** AVAILABLE RECORDS follows **
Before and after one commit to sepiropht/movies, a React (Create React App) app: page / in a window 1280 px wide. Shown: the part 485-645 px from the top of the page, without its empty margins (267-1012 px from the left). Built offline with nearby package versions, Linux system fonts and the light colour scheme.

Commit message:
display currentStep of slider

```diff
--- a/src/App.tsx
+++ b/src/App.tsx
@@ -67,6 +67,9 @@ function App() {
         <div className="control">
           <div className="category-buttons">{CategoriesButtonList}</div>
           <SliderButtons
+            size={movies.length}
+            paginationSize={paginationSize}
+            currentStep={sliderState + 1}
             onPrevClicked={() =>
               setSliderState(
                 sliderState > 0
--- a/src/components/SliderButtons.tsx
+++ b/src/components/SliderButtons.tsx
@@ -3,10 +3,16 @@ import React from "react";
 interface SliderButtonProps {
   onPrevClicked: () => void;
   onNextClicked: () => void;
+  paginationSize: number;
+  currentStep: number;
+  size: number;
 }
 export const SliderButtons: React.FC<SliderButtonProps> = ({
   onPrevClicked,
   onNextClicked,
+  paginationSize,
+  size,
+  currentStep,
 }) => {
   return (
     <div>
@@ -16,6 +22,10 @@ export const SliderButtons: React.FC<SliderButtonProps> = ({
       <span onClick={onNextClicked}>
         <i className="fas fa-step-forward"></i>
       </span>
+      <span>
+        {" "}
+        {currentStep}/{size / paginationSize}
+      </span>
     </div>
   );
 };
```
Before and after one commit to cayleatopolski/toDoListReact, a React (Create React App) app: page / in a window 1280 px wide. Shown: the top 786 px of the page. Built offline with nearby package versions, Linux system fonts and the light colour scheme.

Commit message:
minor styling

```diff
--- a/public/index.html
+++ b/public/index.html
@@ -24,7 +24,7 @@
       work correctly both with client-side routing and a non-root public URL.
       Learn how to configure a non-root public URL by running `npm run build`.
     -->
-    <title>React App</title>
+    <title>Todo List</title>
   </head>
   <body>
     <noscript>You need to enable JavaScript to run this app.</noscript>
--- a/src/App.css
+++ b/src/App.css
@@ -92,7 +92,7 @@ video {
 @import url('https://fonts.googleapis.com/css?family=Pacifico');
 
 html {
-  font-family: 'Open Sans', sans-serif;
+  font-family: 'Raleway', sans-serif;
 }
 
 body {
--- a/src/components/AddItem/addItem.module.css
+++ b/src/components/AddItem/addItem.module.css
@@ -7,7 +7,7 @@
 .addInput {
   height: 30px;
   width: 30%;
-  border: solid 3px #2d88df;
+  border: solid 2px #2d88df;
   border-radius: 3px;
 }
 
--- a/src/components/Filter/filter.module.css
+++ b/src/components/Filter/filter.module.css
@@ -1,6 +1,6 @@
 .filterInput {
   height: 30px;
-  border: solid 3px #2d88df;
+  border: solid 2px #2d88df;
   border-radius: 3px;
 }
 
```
** End of AVAILABLE RECORDS **
**WHAT NEEDS TO BE DONE:** Pull out every line above that holds the word "export".

**TASK OUTPUT:**
 export const SliderButtons: React.FC<SliderButtonProps> = ({
@@ -16,6 +22,10 @@ export const SliderButtons: React.FC<SliderButtonProps> = ({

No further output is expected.